The Nasdaq composite index, filled with technology stocks, rose 10.14, to 1,060.32, overcoming some of the losses that drove it from a record 1,067.4 Sept. 13.
Advancing stocks matched decliners on the New York Stock Exchange, where more than 371.1 million shares changed hands. The three-month daily average is 340 million shares.
After sliding for most of last week, technology shares rebounded as some investors said the companies will post strong earnings gains no matter how the economy fares.
Applied Materials' stock rallied $2.50, to $103.50; Microsoft Corp. gained $1.3125, to 93.3125; Oracle Corp. rose 37.5 cents, to $40.125; and Bay Networks Inc. spurted $5, to $56. The Philadelphia semiconductor index added 7.17 points, or 2.5 percent, to 291.59. The index fell 5.7 percent the previous five days.
Among broad market indexes, the Russell 2000 index of small capitalization stocks rose 0.53, to 313.87; the Wilshire 5,000 index, comprising stocks on the New York, American and Nasdaq stock markets, rose 19.16, to 5,819.13; the Amex market value index slid 0.75, to 547.12; and the S&P; 400 midcap index rose 1.27 to 217.84.
Yesterday's most active stocks in U.S. composite trading were Freeport McMoRan Inc., Intel, Royal Dutch Petroleum Co.'s American depositary receipts, Integrated Device Technology Inc. and Micron Technology Inc.
At the same time Caterpillar was making its prediction, semiconductor equipment company Applied Materials Inc. said its revenue for the fourth quarter ending Oct. 31 could double from the same period last year.
Crown Cork & Seal Co.'s stock tumbled $5.375, to $38.75. The packaging company said it expects its second-half 1995 earnings, before charges, will fall below earnings of $55 million a year ago because of higher raw material costs, lower demand and a strike at two Canadian plants.
Shares of Caterpillar tumbled $7.50, to $57.875, after being halted for a half-hour. Before the announcement, the company's earnings were expected to rise to $1.28 a share from $1.20 a year earlier. Also late yesterday, Nucor Corp. said it would cut the price of sheet steel because of weak demand.

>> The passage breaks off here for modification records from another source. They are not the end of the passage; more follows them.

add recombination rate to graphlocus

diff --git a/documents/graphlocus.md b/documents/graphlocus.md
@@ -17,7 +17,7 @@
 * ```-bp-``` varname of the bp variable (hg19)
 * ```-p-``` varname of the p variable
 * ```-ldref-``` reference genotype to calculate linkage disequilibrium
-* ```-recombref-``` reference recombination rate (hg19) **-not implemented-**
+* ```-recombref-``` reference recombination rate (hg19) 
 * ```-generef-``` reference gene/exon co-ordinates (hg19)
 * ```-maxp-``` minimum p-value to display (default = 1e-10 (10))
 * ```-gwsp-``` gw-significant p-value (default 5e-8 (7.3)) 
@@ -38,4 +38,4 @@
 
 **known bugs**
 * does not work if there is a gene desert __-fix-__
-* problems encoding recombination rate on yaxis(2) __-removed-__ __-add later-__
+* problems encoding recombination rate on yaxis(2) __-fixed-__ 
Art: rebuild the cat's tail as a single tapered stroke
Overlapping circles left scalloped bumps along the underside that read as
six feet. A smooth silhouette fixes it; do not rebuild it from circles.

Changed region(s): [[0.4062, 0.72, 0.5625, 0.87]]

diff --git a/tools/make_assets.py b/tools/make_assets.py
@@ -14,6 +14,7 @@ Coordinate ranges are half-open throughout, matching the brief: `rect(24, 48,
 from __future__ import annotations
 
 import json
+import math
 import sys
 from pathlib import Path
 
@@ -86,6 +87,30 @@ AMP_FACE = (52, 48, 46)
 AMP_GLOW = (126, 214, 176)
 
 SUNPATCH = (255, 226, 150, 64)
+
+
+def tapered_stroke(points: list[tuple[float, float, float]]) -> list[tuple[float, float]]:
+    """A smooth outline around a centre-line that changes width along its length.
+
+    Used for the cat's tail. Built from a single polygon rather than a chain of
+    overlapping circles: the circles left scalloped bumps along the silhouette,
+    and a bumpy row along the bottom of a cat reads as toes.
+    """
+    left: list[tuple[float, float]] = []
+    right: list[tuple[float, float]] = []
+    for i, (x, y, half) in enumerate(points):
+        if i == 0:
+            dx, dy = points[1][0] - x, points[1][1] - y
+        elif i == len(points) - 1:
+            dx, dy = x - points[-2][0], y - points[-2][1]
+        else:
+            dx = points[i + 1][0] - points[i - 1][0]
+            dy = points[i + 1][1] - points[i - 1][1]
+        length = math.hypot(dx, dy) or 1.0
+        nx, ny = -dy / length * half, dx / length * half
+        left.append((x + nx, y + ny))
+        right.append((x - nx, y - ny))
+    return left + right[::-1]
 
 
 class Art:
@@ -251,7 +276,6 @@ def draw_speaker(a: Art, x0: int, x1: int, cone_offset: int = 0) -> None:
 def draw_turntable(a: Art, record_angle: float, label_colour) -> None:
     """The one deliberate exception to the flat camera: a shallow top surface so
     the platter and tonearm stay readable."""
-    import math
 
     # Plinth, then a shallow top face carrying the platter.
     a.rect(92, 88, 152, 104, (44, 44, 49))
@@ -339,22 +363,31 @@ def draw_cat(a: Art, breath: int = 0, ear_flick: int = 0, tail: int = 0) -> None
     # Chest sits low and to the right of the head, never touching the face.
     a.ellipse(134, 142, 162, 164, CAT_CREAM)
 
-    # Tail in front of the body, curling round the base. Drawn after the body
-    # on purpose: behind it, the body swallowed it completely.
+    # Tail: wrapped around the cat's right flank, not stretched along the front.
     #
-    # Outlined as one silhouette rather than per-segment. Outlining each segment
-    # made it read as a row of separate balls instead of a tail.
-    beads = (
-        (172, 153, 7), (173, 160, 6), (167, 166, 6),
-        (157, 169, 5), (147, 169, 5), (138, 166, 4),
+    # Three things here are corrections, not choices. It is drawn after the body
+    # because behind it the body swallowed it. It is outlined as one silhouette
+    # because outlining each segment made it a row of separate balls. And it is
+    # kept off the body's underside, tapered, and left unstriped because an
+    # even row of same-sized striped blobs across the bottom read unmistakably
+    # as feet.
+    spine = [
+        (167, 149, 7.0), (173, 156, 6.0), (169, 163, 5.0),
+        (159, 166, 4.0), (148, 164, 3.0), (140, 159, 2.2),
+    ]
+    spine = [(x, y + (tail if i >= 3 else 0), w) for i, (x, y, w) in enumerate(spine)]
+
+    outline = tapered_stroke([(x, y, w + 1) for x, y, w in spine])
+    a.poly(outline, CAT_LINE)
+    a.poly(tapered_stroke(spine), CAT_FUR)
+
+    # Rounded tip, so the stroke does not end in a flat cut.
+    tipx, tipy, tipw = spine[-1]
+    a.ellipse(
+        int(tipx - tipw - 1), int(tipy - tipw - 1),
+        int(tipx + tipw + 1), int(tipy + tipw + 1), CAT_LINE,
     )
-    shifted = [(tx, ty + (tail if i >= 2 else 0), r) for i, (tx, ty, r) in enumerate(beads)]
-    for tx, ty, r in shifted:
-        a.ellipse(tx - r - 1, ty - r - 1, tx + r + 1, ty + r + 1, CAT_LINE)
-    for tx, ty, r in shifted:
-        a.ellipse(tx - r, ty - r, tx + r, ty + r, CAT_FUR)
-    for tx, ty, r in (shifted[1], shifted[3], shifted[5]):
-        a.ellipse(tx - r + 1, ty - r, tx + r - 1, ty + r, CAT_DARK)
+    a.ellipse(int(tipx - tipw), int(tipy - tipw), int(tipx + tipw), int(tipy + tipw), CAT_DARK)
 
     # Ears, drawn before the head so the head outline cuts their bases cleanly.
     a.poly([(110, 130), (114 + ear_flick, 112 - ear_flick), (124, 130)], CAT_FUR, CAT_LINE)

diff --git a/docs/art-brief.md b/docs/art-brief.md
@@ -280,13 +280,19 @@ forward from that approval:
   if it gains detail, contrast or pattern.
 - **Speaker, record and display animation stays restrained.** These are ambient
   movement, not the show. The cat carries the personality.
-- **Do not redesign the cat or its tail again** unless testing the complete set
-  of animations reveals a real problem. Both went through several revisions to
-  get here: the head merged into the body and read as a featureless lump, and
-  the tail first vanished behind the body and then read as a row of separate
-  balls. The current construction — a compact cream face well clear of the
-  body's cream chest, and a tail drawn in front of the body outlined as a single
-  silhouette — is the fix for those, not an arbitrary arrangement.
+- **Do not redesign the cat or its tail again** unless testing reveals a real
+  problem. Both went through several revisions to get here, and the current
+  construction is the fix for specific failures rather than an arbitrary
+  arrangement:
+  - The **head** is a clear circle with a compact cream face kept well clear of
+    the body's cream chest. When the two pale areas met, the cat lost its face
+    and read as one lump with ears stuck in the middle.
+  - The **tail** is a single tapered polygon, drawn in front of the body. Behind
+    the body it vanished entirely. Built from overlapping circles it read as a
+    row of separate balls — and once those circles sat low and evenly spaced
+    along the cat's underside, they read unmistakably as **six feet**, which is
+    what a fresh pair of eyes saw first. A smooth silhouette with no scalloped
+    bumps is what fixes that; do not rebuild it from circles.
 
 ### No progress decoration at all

Caterpillar's drop sparked a decline in other cyclical stocks. Shares of Deere & Co. fell $1.50, to $85.25; Ingersoll-Rand Co. dropped 87.5 cents, to $38.125; Varity Corp. slid 25 cents, to $45.375; and Timken Co. weakened $1, to $44.875. Nucor's stock fell $1.25, to $44.75.
The profit announcement from Caterpillar and Nucor's outlook dampened the outlook on stocks, which rallied to record highs last week on optimism that the economy will remain robust enough to support record profit gains -- and still leave room for an interest rate cut.
America Online Inc.'s stock closed up $2.125, at $70.125. The company said it filed to sell 3.5 million shares of common stock to pay for expansion